What the task requires.
Below are some records. Say how many of their lines include the string "figure", giving only the number.

Version comparison data:

--- START ---

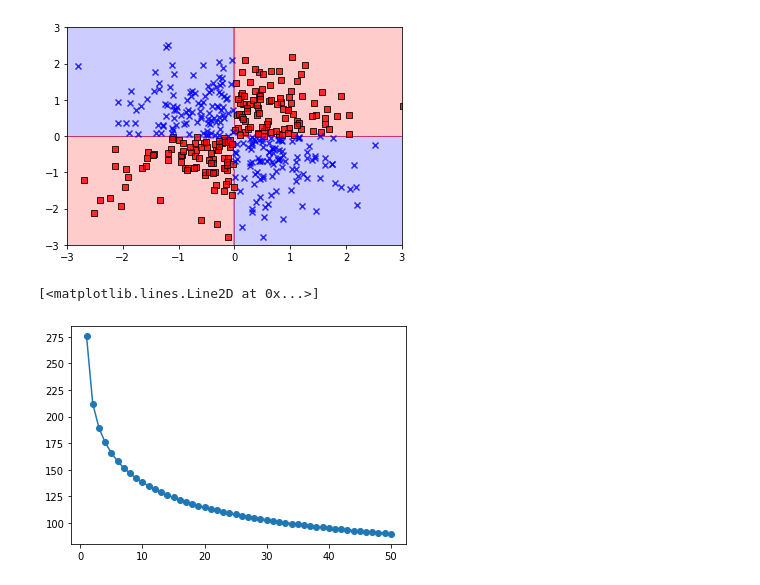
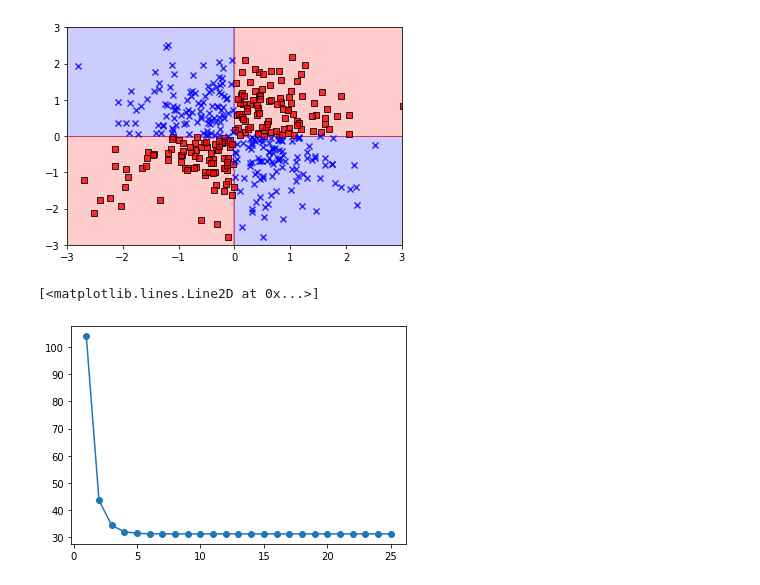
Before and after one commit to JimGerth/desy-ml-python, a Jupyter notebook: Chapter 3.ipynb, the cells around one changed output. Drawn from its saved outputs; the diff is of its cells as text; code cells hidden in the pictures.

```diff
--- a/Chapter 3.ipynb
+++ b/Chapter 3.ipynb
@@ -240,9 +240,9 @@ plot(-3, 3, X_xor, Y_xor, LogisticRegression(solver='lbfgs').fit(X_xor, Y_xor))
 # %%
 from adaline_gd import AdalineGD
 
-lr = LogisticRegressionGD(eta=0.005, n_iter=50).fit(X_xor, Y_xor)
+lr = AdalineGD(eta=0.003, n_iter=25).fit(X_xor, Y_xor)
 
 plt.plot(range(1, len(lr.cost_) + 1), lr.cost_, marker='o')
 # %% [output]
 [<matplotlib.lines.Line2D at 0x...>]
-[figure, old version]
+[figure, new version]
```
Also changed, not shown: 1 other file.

--- END ---

Written response.
2